Prompt:
Leave the images behind and copy every record exactly.

(Material for this exercise Opens)

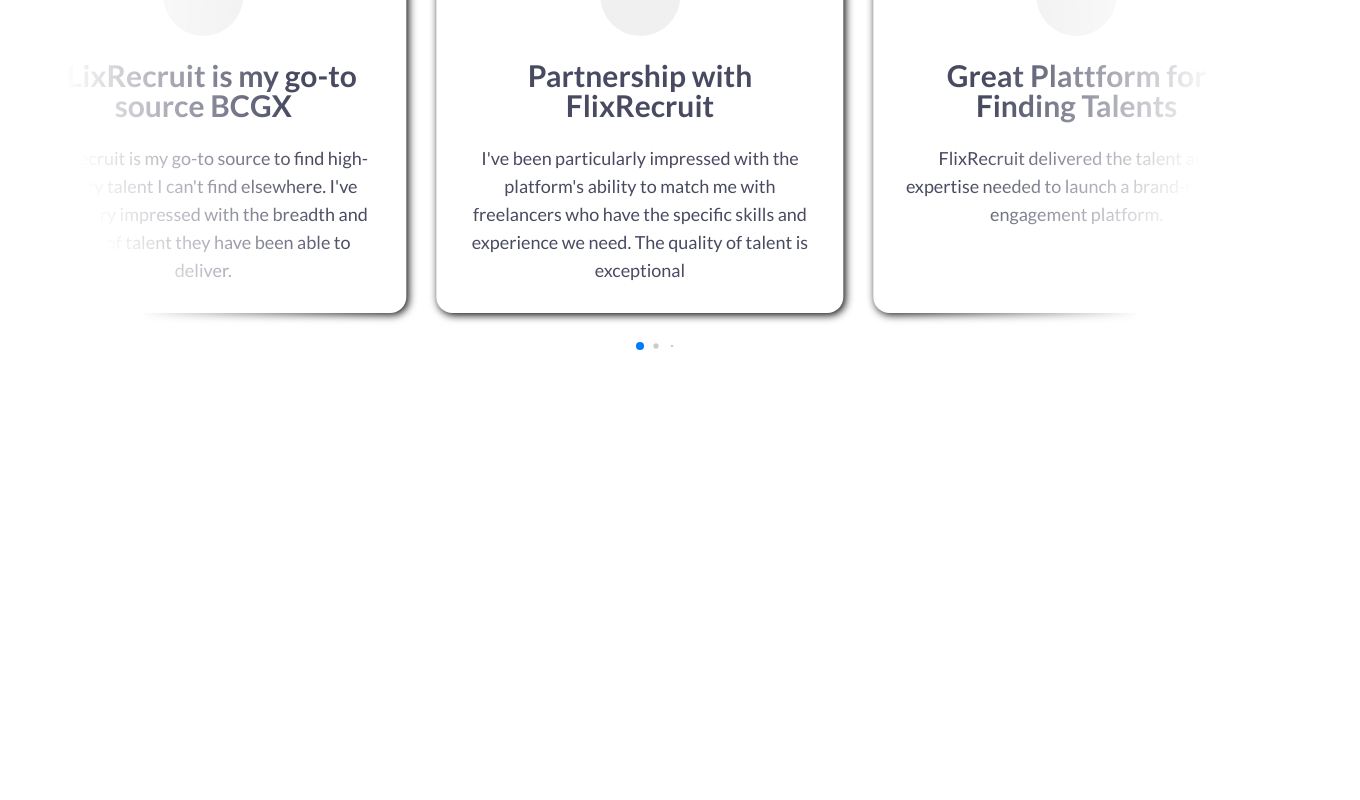
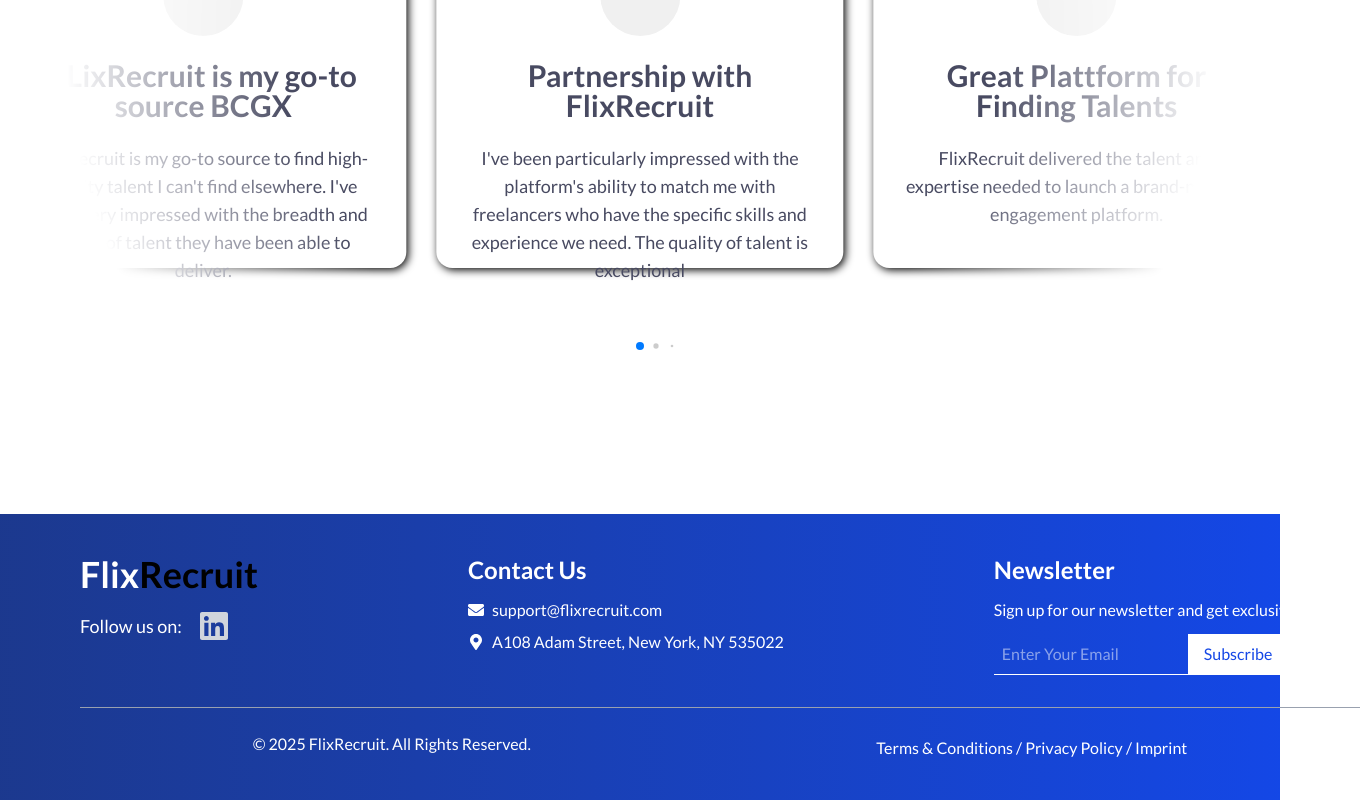
Before and after one commit to Md-Mubin/flix-recruit, a Next.js app: page / in a window 1280 px wide. Shown: the part 2364-3164 px from the top of the page, 1360 px wide, since content can reach past the window. Before the commit the page ends 2878 px from the top, so only its background shows below. Built offline with nearby package versions, Linux system fonts and the light colour scheme.

Commit message:
Changes to be committed: 	modified:   src/Commons/CommonReviewCards.jsx 	new file:   src/Components/Footer.jsx 	modified:   src/app/layout.js

```diff
--- a/src/Commons/CommonReviewCards.jsx
+++ b/src/Commons/CommonReviewCards.jsx
@@ -3,7 +3,7 @@
 const CommonReviewCards = ({commonReviewHead,commonReviewInfo}) => {
     return (
         <>
-            <ul className='h-[90%] 2xl:h-[80%] px-[30px] pt-[48px] pb-[23px] rounded-2xl text-center shadow-[2px_2px_8px_#000] hover:bg-[#d2e8fd] hover:translate-y-[-5px] duration-200'>
+            <ul className='h-[80%] 2xl:h-[80%] px-[30px] pt-[48px] pb-[23px] rounded-2xl text-center shadow-[2px_2px_8px_#000] hover:bg-[#d2e8fd] hover:translate-y-[-5px] duration-200'>
                 <li className='w-[80px] h-[80px] m-auto bg-[#f0f0f0] rounded-full'>
                     <img src="#" alt="client_image" />
                 </li>
--- /dev/null
+++ b/src/Components/Footer.jsx
@@ -0,0 +1,66 @@
+import React from "react";
+import { FaLinkedin, FaEnvelope, FaMapMarkerAlt } from "react-icons/fa";
+
+const Footer = () => {
+    return (
+        <footer className="bg-gradient-to-r from-blue-900 to-blue-700 text-white py-10 px-5 md:px-20">
+            <div className="container">
+                <div className="flex justify-between">
+                    <ul>
+                        <li>
+                            <h2 className="text-4xl font-bold">Flix
+                                <span className="text-black">Recruit</span>
+                            </h2>
+                        </li>
+
+                        <li>
+                            <p className="mt-4 flex gap-4 items-center text-lg">Follow us on:
+                                <a href="#" className="hover:text-white text-gray-300 duration-200">
+                                    <FaLinkedin size={32} />
+                                </a>
+                            </p>
+                        </li>
+                    </ul>
+
+                    <ul>
+                        <li>
+                            <h3 className="text-2xl font-semibold mb-3">Contact Us</h3>
+                        </li>
+
+                        <li>
+                            <p className="flex items-center gap-2">
+                                <FaEnvelope /> support@flixrecruit.com
+                            </p>
+                        </li>
+
+                        <li>
+                            <p className="flex items-center gap-2 mt-2">
+                                <FaMapMarkerAlt /> A108 Adam Street, New York, NY 535022
+                            </p>
+                        </li>
+                    </ul>
+
+                    <div>
+                        <h3 className="text-2xl font-semibold mb-3">Newsletter</h3>
+                        <p>Sign up for our newsletter and get exclusive updates!</p>
+                        <div className="mt-3 flex">
+                            <input type="email" placeholder="Enter Your Email" className="p-2 outline-0 border-b" />
+                            <button className="bg-white text-blue-700 px-4 rounded-r-md hover:bg-gray-200 cursor-pointer">Subscribe</button>
+                        </div>
+                    </div>
+                </div>
+
+                <div className="mt-8 border-t border-gray-400 pt-5 flex items-center justify-around">
+                    <p>© {new Date().getFullYear()} FlixRecruit. All Rights Reserved.</p>
+                    <p className="mt-2">
+                        <a href="#" className="hover:underline">Terms & Conditions</a> /
+                        <a href="#" className="hover:underline"> Privacy Policy</a> /
+                        <a href="#" className="hover:underline"> Imprint</a>
+                    </p>
+                </div>
+            </div>
+        </footer>
+    );
+};
+
+export default Footer;
--- a/src/app/layout.js
+++ b/src/app/layout.js
@@ -1,8 +1,9 @@
 import Navbar from "@/Components/Navbar";
 import "./globals.css";
 import { Lato } from "next/font/google";
+import Footer from "@/Components/Footer";
 
-export const brandFont = Lato({ weight: ["400", "700"] , preload:false})
+export const brandFont = Lato({ weight: ["400", "700"], preload: false })
 
 export const metadata = {
   title: "Flix Recruit",
@@ -13,8 +14,9 @@
   return (
     <html lang="en">
       <body className={brandFont.className}>
-          <Navbar />
+        <Navbar />
         {children}
+        <Footer/>
       </body>
     </html>
   );
```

(Material for this exercise Closes)

Expected answer:
Before and after one commit to Md-Mubin/flix-recruit, a Next.js app: page / in a window 1280 px wide. Shown: the part 2364-3164 px from the top of the page, 1360 px wide, since content can reach past the window. Before the commit the page ends 2878 px from the top, so only its background shows below. Built offline with nearby package versions, Linux system fonts and the light colour scheme.

Commit message:
Changes to be committed: 	modified:   src/Commons/CommonReviewCards.jsx 	new file:   src/Components/Footer.jsx 	modified:   src/app/layout.js

```diff
--- a/src/Commons/CommonReviewCards.jsx
+++ b/src/Commons/CommonReviewCards.jsx
@@ -3,7 +3,7 @@
 const CommonReviewCards = ({commonReviewHead,commonReviewInfo}) => {
     return (
         <>
-            <ul className='h-[90%] 2xl:h-[80%] px-[30px] pt-[48px] pb-[23px] rounded-2xl text-center shadow-[2px_2px_8px_#000] hover:bg-[#d2e8fd] hover:translate-y-[-5px] duration-200'>
+            <ul className='h-[80%] 2xl:h-[80%] px-[30px] pt-[48px] pb-[23px] rounded-2xl text-center shadow-[2px_2px_8px_#000] hover:bg-[#d2e8fd] hover:translate-y-[-5px] duration-200'>
                 <li className='w-[80px] h-[80px] m-auto bg-[#f0f0f0] rounded-full'>
                     <img src="#" alt="client_image" />
                 </li>
--- /dev/null
+++ b/src/Components/Footer.jsx
@@ -0,0 +1,66 @@
+import React from "react";
+import { FaLinkedin, FaEnvelope, FaMapMarkerAlt } from "react-icons/fa";
+
+const Footer = () => {
+    return (
+        <footer className="bg-gradient-to-r from-blue-900 to-blue-700 text-white py-10 px-5 md:px-20">
+            <div className="container">
+                <div className="flex justify-between">
+                    <ul>
+                        <li>
+                            <h2 className="text-4xl font-bold">Flix
+                                <span className="text-black">Recruit</span>
+                            </h2>
+                        </li>
+
+                        <li>
+                            <p className="mt-4 flex gap-4 items-center text-lg">Follow us on:
+                                <a href="#" className="hover:text-white text-gray-300 duration-200">
+                                    <FaLinkedin size={32} />
+                                </a>
+                            </p>
+                        </li>
+                    </ul>
+
+                    <ul>
+                        <li>
+                            <h3 className="text-2xl font-semibold mb-3">Contact Us</h3>
+                        </li>
+
+                        <li>
+                            <p className="flex items-center gap-2">
+                                <FaEnvelope /> support@flixrecruit.com
+                            </p>
+                        </li>
+
+                        <li>
+                            <p className="flex items-center gap-2 mt-2">
+                                <FaMapMarkerAlt /> A108 Adam Street, New York, NY 535022
+                            </p>
+                        </li>
+                    </ul>
+
+                    <div>
+                        <h3 className="text-2xl font-semibold mb-3">Newsletter</h3>
+                        <p>Sign up for our newsletter and get exclusive updates!</p>
+                        <div className="mt-3 flex">
+                            <input type="email" placeholder="Enter Your Email" className="p-2 outline-0 border-b" />
+                            <button className="bg-white text-blue-700 px-4 rounded-r-md hover:bg-gray-200 cursor-pointer">Subscribe</button>
+                        </div>
+                    </div>
+                </div>
+
+                <div className="mt-8 border-t border-gray-400 pt-5 flex items-center justify-around">
+                    <p>© {new Date().getFullYear()} FlixRecruit. All Rights Reserved.</p>
+                    <p className="mt-2">
+                        <a href="#" className="hover:underline">Terms & Conditions</a> /
+                        <a href="#" className="hover:underline"> Privacy Policy</a> /
+                        <a href="#" className="hover:underline"> Imprint</a>
+                    </p>
+                </div>
+            </div>
+        </footer>
+    );
+};
+
+export default Footer;
--- a/src/app/layout.js
+++ b/src/app/layout.js
@@ -1,8 +1,9 @@
 import Navbar from "@/Components/Navbar";
 import "./globals.css";
 import { Lato } from "next/font/google";
+import Footer from "@/Components/Footer";
 
-export const brandFont = Lato({ weight: ["400", "700"] , preload:false})
+export const brandFont = Lato({ weight: ["400", "700"], preload: false })
 
 export const metadata = {
   title: "Flix Recruit",
@@ -13,8 +14,9 @@
   return (
     <html lang="en">
       <body className={brandFont.className}>
-          <Navbar />
+        <Navbar />
         {children}
+        <Footer/>
       </body>
     </html>
   );
```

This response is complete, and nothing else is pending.